SIKESTON -- Being rodeo royalty may mean wearing shiny outfits and riding in the grand entry and victory lap.

But any rodeo queen will tell you it's a lot more work than that. There's also a lot of work and publicity they do behind the scenes, like visiting and handing out autographs at nursing homes and hospitals.

"It's hard work, but it pays off in the end," said Andrea Duncan, 18, this year's rodeo queen.

The junior queen, Kaitlin Ray, 15, agreed. "I knew we were going to have to do a lot of stuff, but I knew it would be worth the hard work," she said. The expectations aren't just hearsay, either. They are outlined when girls sign up to be in the pageant.

"The entry form clearly states their responsibilities and the importance of the responsibilities," said Rebecca Throop, pageant coordinator. "We emphasize that to all the girls that are in the pageants."

To become rodeo royalty, one needs riding experience. "There's a set pattern you have to ride," Duncan said. The rest of their scores depend on interviews, a speech on stage and modeling.

Duncan has competed in pole bending, barrel racing and goat tying at rodeos. Ray, on the other hand, frequently rides for pleasure.

Each night, the girls participated in the grand entry, take turns riding the victory lap, and poke up the cattle -- pushing them out of the arena and into the pen, Duncan explained.

Unfortunately, Wednesday night wasn't too smooth for Ray, who only participated in the grand entry and queen's entrance. "I had trouble with my horse," she said. "I was really looking forward to (the victory lap) -- some people I knew won a couple of the events. But oh well, things happen."

Ray said her horse just got scared, and she rode a different horse for the rest of the rodeo.

Events are planned for the royalty to interact with the community. Since Wednesday, they visited hospitals and nursing homes to sign autographs and chat with patients each day.

Both girls said the visits made them a bit nervous. "It's more one on one," Ray said.

Patrick Douglas, publicity co-chairman for the Jaycees, said their fears were typical of other royalty. He said he often encourages the girls to interact, while staying in the background.

The visits are reflective of one of the major goals of the rodeo -- to reach out to those in Sikeston and the surrounding area. "These visits are the best things we do at rodeo," Douglas said. "We make people smile, laugh, or just look surprised."

For the most part, a day for the queens begins at 7 a.m. "And we won't be done until 12 at night," Ray said. But Thursday started a bit earlier for the girls, who had to be at the rodeo grounds at 5:50 a.m. to promote the rodeo on KFVS12 and two radio programs. "It was an early morning for us," Duncan said.

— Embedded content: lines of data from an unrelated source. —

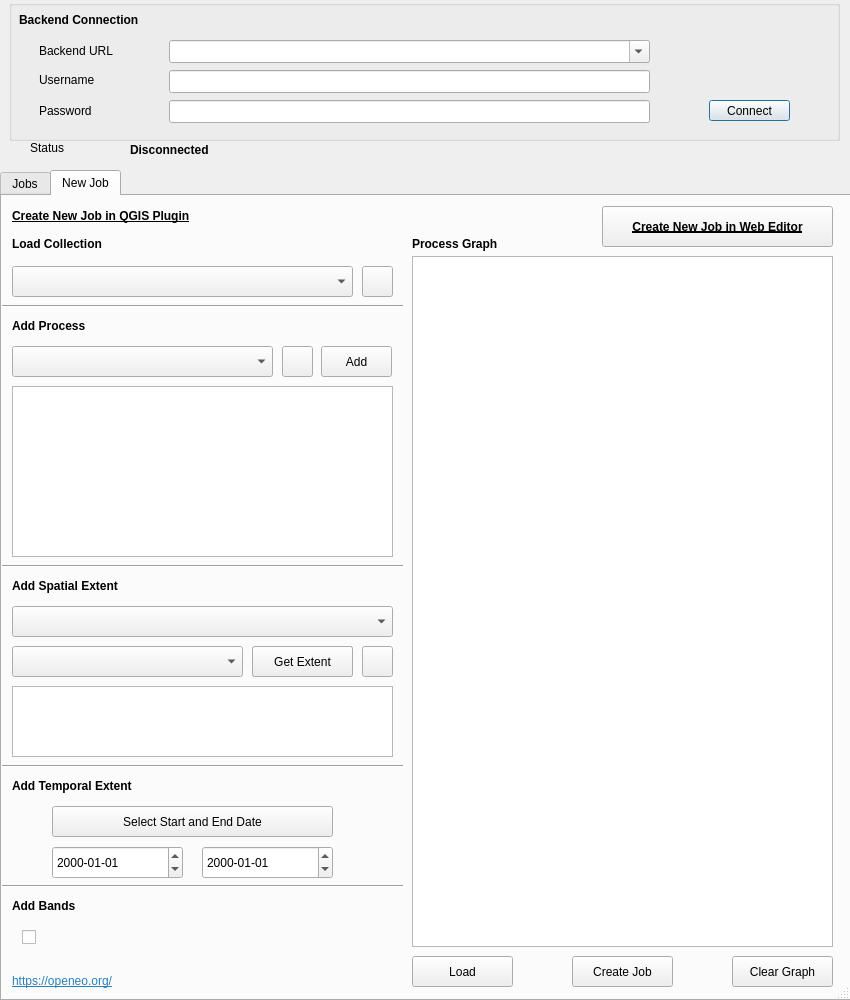
Open-EO/openeo-qgis-plugin, file openeo_connector_dialog_base.ui: the form before one commit.
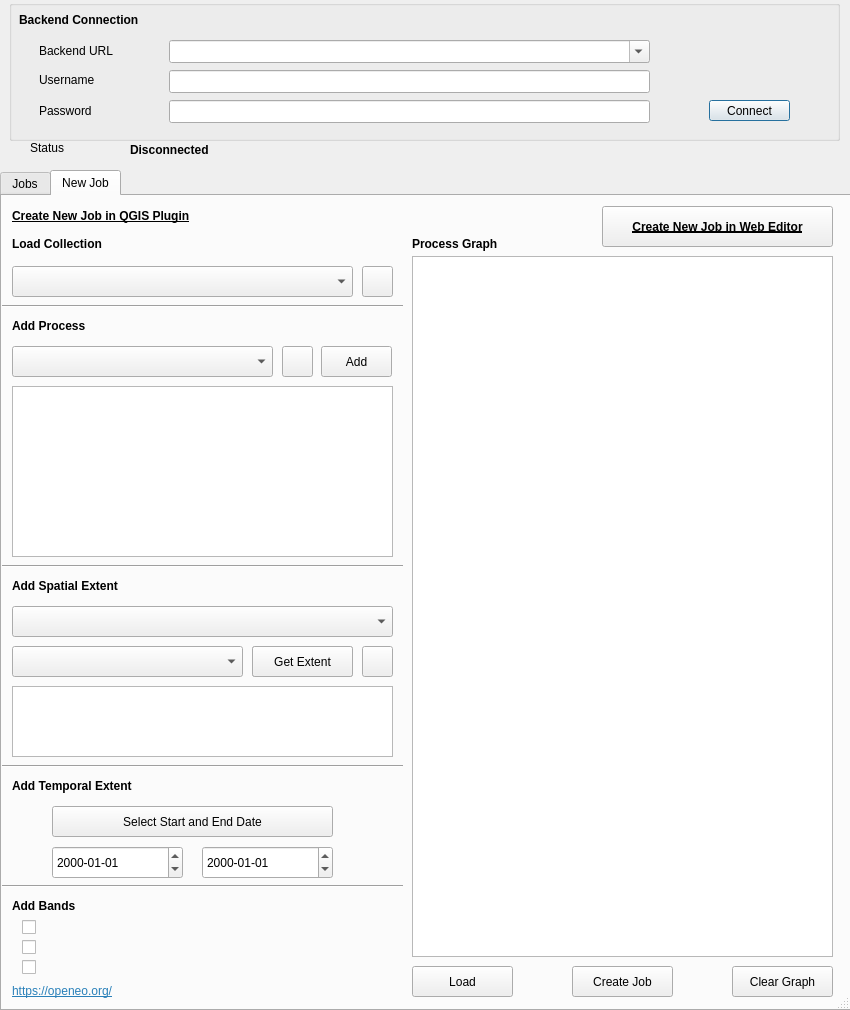
The form after the commit. Icons and pictures are not drawn.

Commit message: Band Selection update

```diff
--- a/openeo_connector_dialog_base.ui
+++ b/openeo_connector_dialog_base.ui
@@ -10,7 +10,7 @@
     <x>0</x>
     <y>0</y>
     <width>850</width>
-    <height>1000</height>
+    <height>1010</height>
    </rect>
   </property>
   <property name="minimumSize">
@@ -193,7 +193,7 @@
      <x>0</x>
      <y>170</y>
      <width>851</width>
-     <height>831</height>
+     <height>841</height>
     </rect>
    </property>
    <property name="minimumSize">
@@ -298,7 +298,7 @@
      <property name="geometry">
       <rect>
        <x>570</x>
-       <y>760</y>
+       <y>770</y>
        <width>101</width>
        <height>31</height>
       </rect>
@@ -373,7 +373,7 @@
      <property name="geometry">
       <rect>
        <x>730</x>
-       <y>760</y>
+       <y>770</y>
        <width>101</width>
        <height>31</height>
       </rect>
@@ -388,7 +388,7 @@
        <x>410</x>
        <y>60</y>
        <width>421</width>
-       <height>691</height>
+       <height>701</height>
       </rect>
      </property>
     </widget>
@@ -422,7 +422,7 @@
      <property name="geometry">
       <rect>
        <x>410</x>
-       <y>760</y>
+       <y>770</y>
        <width>101</width>
        <height>31</height>
       </rect>
@@ -435,7 +435,7 @@
      <property name="geometry">
       <rect>
        <x>10</x>
-       <y>770</y>
+       <y>780</y>
        <width>171</width>
        <height>31</height>
       </rect>
@@ -749,8 +749,34 @@
      <property name="geometry">
       <rect>
        <x>20</x>
-       <y>730</y>
-       <width>121</width>
+       <y>720</y>
+       <width>371</width>
+       <height>23</height>
+      </rect>
+     </property>
+     <property name="text">
+      <string/>
+     </property>
+    </widget>
+    <widget class="QCheckBox" name="checkBox2">
+     <property name="geometry">
+      <rect>
+       <x>20</x>
+       <y>740</y>
+       <width>371</width>
+       <height>23</height>
+      </rect>
+     </property>
+     <property name="text">
+      <string/>
+     </property>
+    </widget>
+    <widget class="QCheckBox" name="checkBox3">
+     <property name="geometry">
+      <rect>
+       <x>20</x>
+       <y>760</y>
+       <width>371</width>
        <height>23</height>
       </rect>
      </property>
```
Left out of the diff: 12 changed lines with no effect on the pictures. The commit also changes 1 other file.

Their practice Wednesday at Missouri Delta Medical Center and the Convalescent Center helped alleviate their nerves before appearing on TV and radio. "I think it was good that I got some other interaction with people before I did that," Ray said.

Despite their fears of some of the personal interaction, the prospect of riding in the arena every night was exciting, especially for Duncan. "I love being in the lights," Duncan said. "Once I hit the arena, it's just home."

Ray, who isn't so accustomed to the arena, had different feelings. "I'm excited and nervous," she said.

The queens also participated in the parade. The bulk of their duties concluded Saturday night, but they will play a part in helping publicize and run next year's pageant.

The girls said they are loving every minute of it and agree with the Jaycees they could use more time.

"Our time is really limited," Douglas said. "We always wish we could do more."